We've had enough school shootings that a standard profile has developed. An outsider kid, a trenchcoat-wrapped loner with few friends at school and a fascination with guns and other weaponry, coupled with a super-heroic (or anti-heroic) complex, roars into the school like a would-be Terminator and opens fire with his automatic (or semi-automatic) weapon on whoever happens to be around, killing and wounding as many as possible. The mass murder is the point; the identity of the victims doesn't matter.

Little of that explains this case. The student here, according to numerous reports (including those from families of the victims), was Jaylen Fryberg, a freshman football player, voted class “prince,” sometimes a class comic, and popular with both other students and adults. He was pegged by adults as a prospective community leader.

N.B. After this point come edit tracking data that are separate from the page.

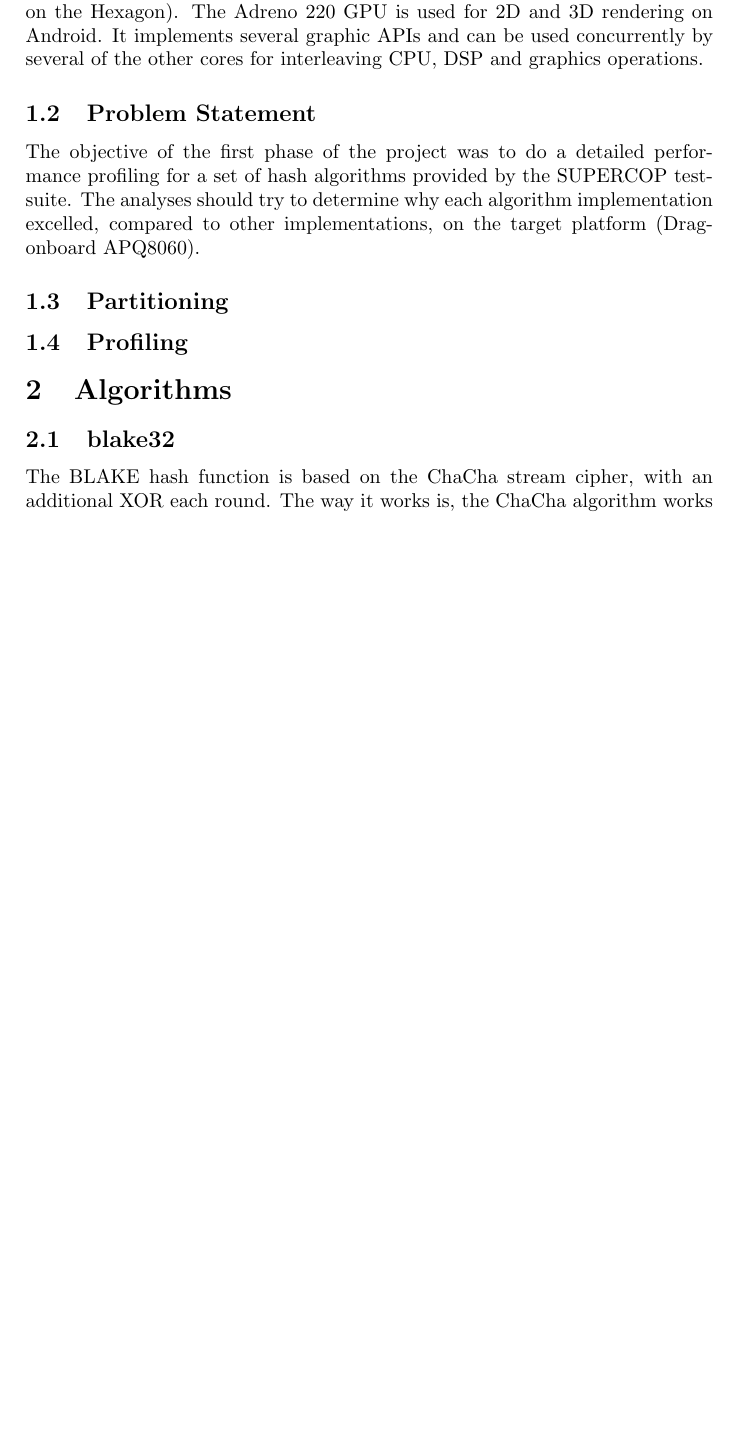
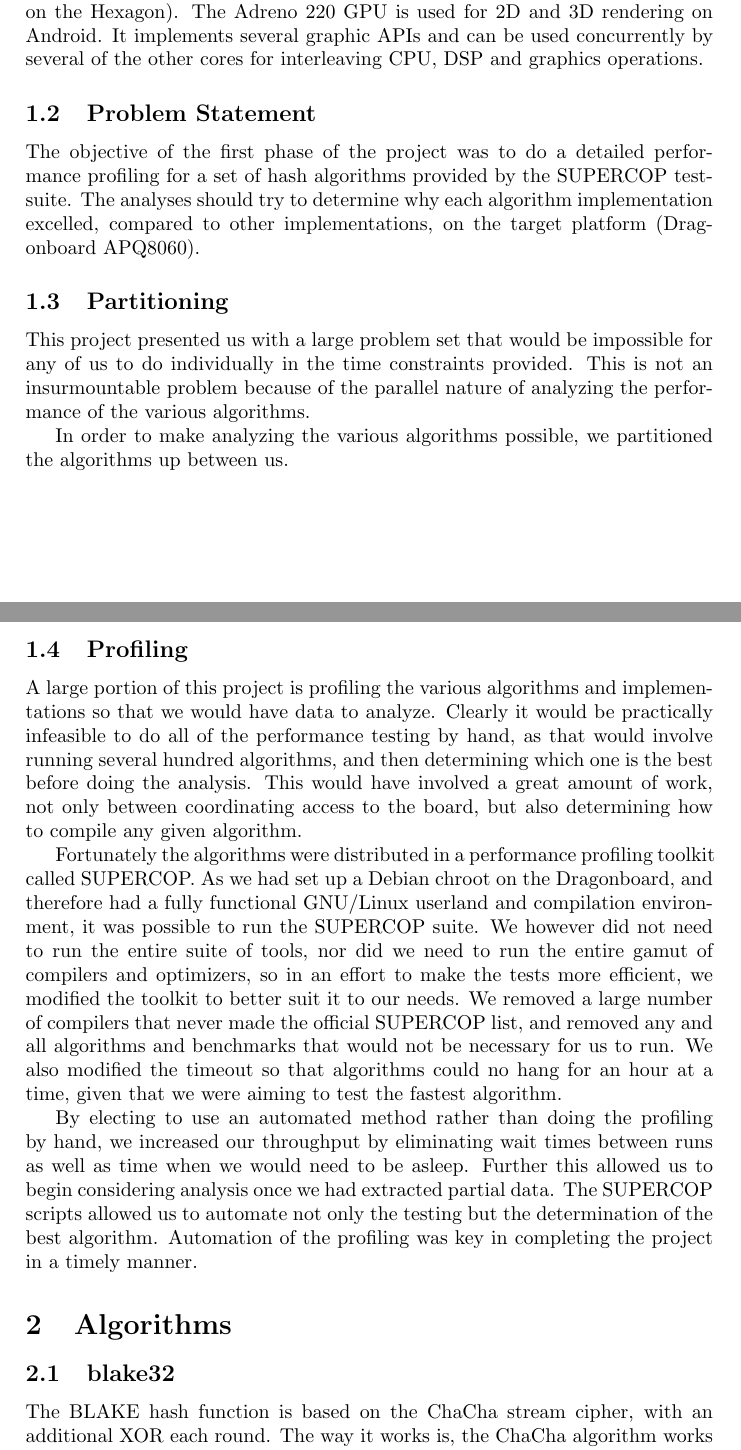
Before and after one commit to rlyerly/ECE5984_Project, a LaTeX document (phase1_report.tex, which reads p1/partitioning.tex, p1/profiling.tex): part of page 2 of 25 before the commit and two parts of pages 2 and 3 of 26 after it, the two joined at a grey line, cut so that both start at the same text, the shorter picture padded with empty space. Compiled offline with pdfLaTeX.

Commit message:
Add some of the work on partitioning and profiling.
The profiling work is pretty much done, I can't see what else needs to be added
to it. The partitioning work needs to have some information added to it, and
that is next on my TODO. ;-P

```diff
--- /dev/null
+++ b/p1/partitioning.tex
@@ -0,0 +1,7 @@
+This project presented us with a large problem set that would be impossible for
+any of us to do individually in the time constraints provided. This is not an
+insurmountable problem because of the parallel nature of analyzing the
+performance of the various algorithms.
+
+In order to make analyzing the various algorithms possible, we partitioned the
+algorithms up between us.
--- /dev/null
+++ b/p1/profiling.tex
@@ -0,0 +1,27 @@
+A large portion of this project is profiling the various algorithms and
+implementations so that we would have data to analyze. Clearly it would be
+practically infeasible to do all of the performance testing by hand, as that
+would involve running several hundred algorithms, and then determining which one
+is the best before doing the analysis. This would have involved a great amount
+of work, not only between coordinating access to the board, but also
+determining how to compile any given algorithm.
+
+Fortunately the algorithms were distributed in a performance profiling toolkit
+called SUPERCOP. As we had set up a Debian chroot on the Dragonboard, and
+therefore had a fully functional GNU/Linux userland and compilation environment,
+it was possible to run the SUPERCOP suite. We however did not need to run the
+entire suite of tools, nor did we need to run the entire gamut of compilers and
+optimizers, so in an effort to make the tests more efficient, we modified the
+toolkit to better suit it to our needs. We removed a large number of compilers
+that never made the official SUPERCOP list, and removed any and all algorithms
+and benchmarks that would not be necessary for us to run. We also modified the
+timeout so that algorithms could no hang for an hour at a time, given that we
+were aiming to test the fastest algorithm.
+
+By electing to use an automated method rather than doing the profiling by hand,
+we increased our throughput by eliminating wait times between runs as well as
+time when we would need to be asleep. Further this allowed us to begin
+considering analysis once we had extracted partial data. The SUPERCOP scripts
+allowed us to automate not only the testing but the determination of the best
+algorithm. Automation of the profiling was key in completing the project in a
+timely manner.
```
Also changed, not shown: phase1_report.tex (+2 -0 lines).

His weapon was not an automatic or even a rifle, but apparently a small handgun. He did not fire randomly, and he did not fire at anyone in authority. Walking into the school cafeteria, he took aim at specific people, people he knew – the two boys he shot were cousins of his – ad his motive may have been very specifically personal – one of the girls shot had apparently angered him for declining to go on a date.
None of this lessens the tragedy or the loss, or the shock in the community.

But there is this: It seems a little closer than some of the other shootings to being at least somehow explicable, a little less random.

And maybe too there's this: Let's not assume that all these shootings are all the same. They are all distinctive and consequently none have been entiurely predictable.
Maybe that's just a little more true in this case.

Detente

idaho RANDY
STAPILUS
 
Washington

Would be interesting to know who was the cool head who came up with the idea of ending the impending war between the University of Washington and Washington State University over medical education, and developing a powerful alliance of the two instead.

Whoever it was, it was a smart move.

UW has a highly-regarded and large-scale medical school operation, featuring both doctor training and medical research, to protect: A unique position in the region they would not want to lose. But there's also a doctor shortage in the region, and a growing Washington State University (and its board leadership) was seeing no good reason not to step into the gap. The opportunities for conflict between the two institutions were obvious.

But that was a loser's game; both sides were better positioned to block the other than to advance its own agenda. Just that was most likely going to happen in 2015.

Now, with an agreement signed by the presidents of the two institutions, they can and will go to the legislature with a comprehensive plan to increase medical education in the state, with WSU providing a major component of that. The two institutions will parcel out the pieces of the program, as (for example) UW increases its presence in Spokane with help from WSU. Their efforts may even be less costly this way.
The lobbying clout of the two together may be enough to push their plans through the legislature.

The need is clear. The nation is facing a doctor shortage, and it may be especially serious in areas away from major metros, like eastern Washington and Idaho state (which has no medical school and relies on its agreements with Washington to supply a number of its new physicians).

This agreement may be the first step in the Northwest's role in meeting that need.